Tasmania cricket chairman blasts Cricket Australia’s ‘appalling’ treatment of Tim Paine
Cricket Tasmania chairman Andrew Gaggin has condemned Cricket Australia’s “appalling” treatment of Tim Paine, saying he should never have been put in a position where he felt he had to resign as Australia’s Test captain.
Paine stood down from the role last Friday after sexually explicit text messages he sent to a female former colleague at Cricket Tasmania in 2017 were leaked to the media.
The 36-year-old wicketkeeper, who has represented Tasmania since the 2005/06 season, had been exonerated by a Cricket Australia integrity review into the matter soon after becoming Test captain in 2018.
“In conversations I have had in recent days it is clear that the anger amongst the Tasmania cricket community and general public is palpable,” Gaggin said in a statement on Tuesday.

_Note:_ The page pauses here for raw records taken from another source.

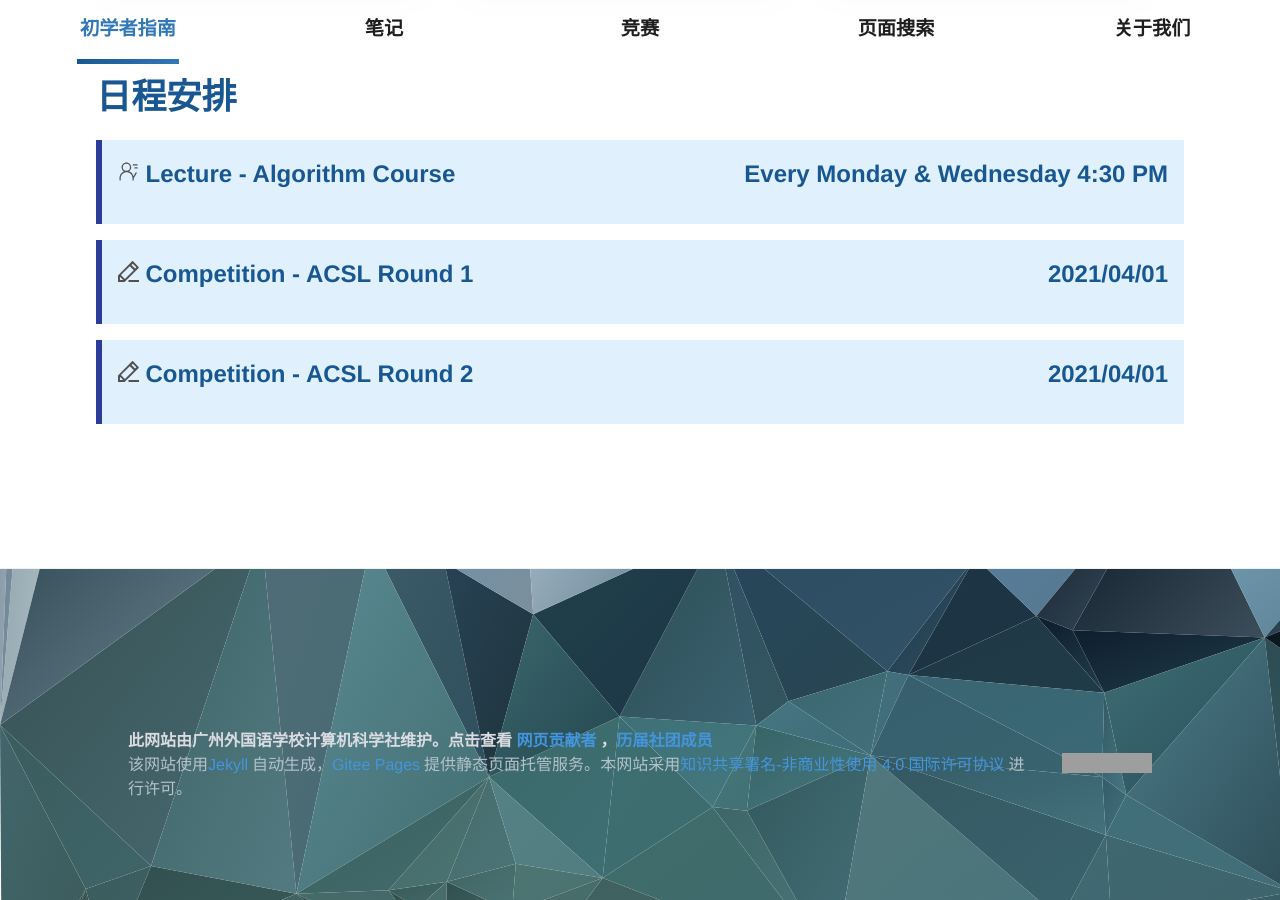
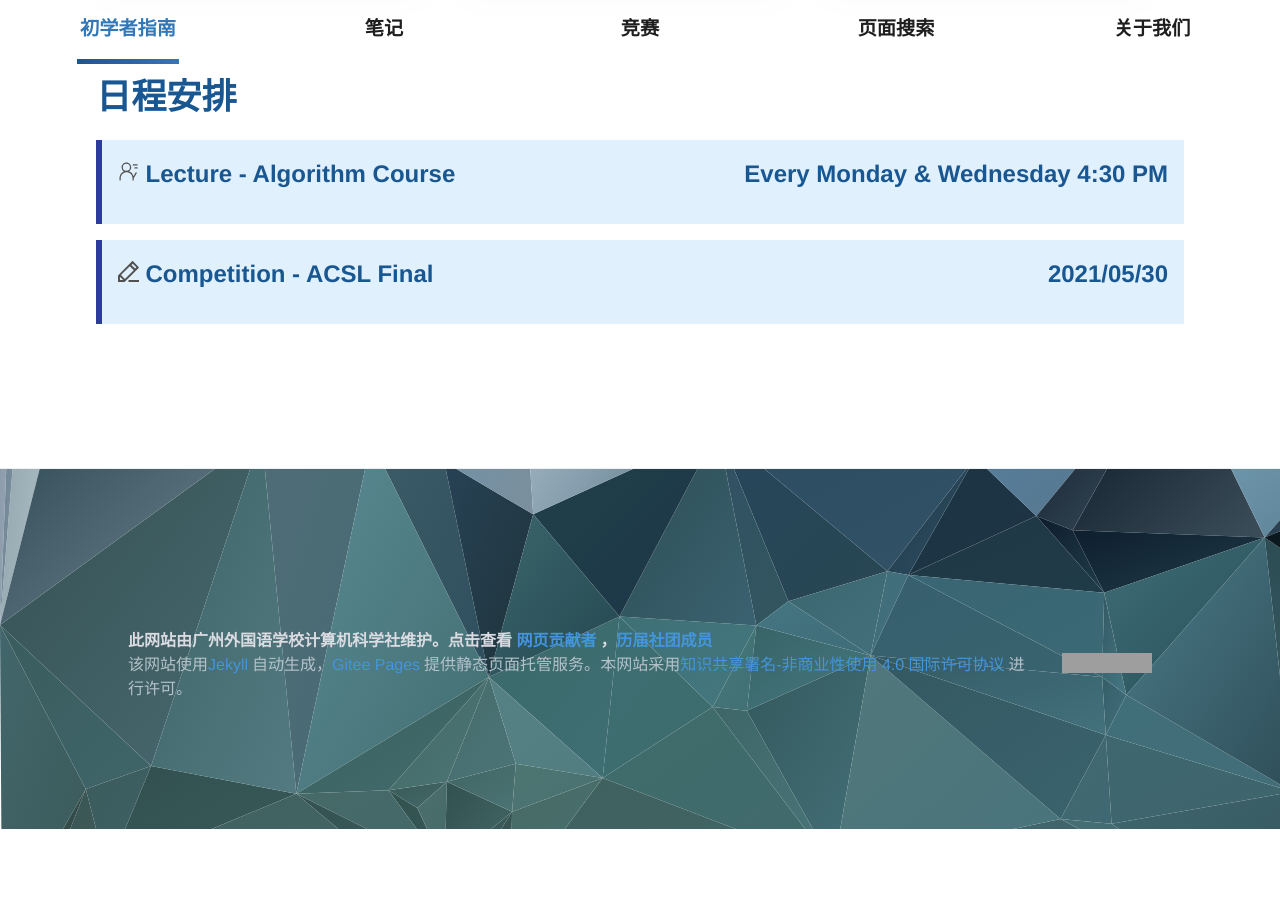
Before and after one commit to MarkChenYutian/gwcsclub, a Jekyll site: the page built from index.md, in a window 1280 px wide and 900 px high, scrolled down 2984 px. Built offline with Jekyll 4.4.1, drawn with Linux system fonts in a browser that asks for light colours; formulas are drawn with MathJax 3; comment, search, counter and statistics services are not loaded; after the commit the page ends 3813 px from its top, so only the background shows below that; grey boxes are pictures that could not be loaded.

Commit message:
Fix Schedule error

```diff
--- a/_data/schedule.json
+++ b/_data/schedule.json
@@ -5,13 +5,8 @@
         "type": "lecture"
     },
     {
-        "name": "ACSL Round 1",
-        "date": "2021/04/01",
-        "type": "competition"
-    },
-    {
-        "name": "ACSL Round 2",
-        "date": "2021/04/01",
+        "name": "ACSL Final",
+        "date": "2021/05/30",
         "type": "competition"
     }
 ]
```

“Tim Paine has been a beacon for Australian cricket over the past four years and instrumental in salvaging the reputation of the national team after the calamity of Cape Town.
“The treatment afforded to the Australian Test captain by Cricket Australia has been appalling, and the worst since Bill Lawry over 50 years ago.”
Lawry was notoriously sacked as Australia captain and dropped from the team ahead of the final Test of the 1970/71 Ashes series, only discovering his fate when informed by reporters.
Cricket Tasmania said after Paine’s resignation that the female former employee had complained to them about the messages only after she had been charged with stealing from the organisation.
Cricket Australia chair Richard Freudenstein said on Saturday that the current leadership team would have sacked Paine had they been in charge in 2018.
“At a time when CA should have supported Tim, he was evidently regarded as dispensable,” Gaggin continued.
“The Cricket Tasmania board reaffirmed its view that Paine should not have been put in a position where he felt the need to resign over an incident that was determined by an independent inquiry at the time to not be a breach of the code of conduct and was a consensual and private exchange that occurred between two mature adults and was not repeated.”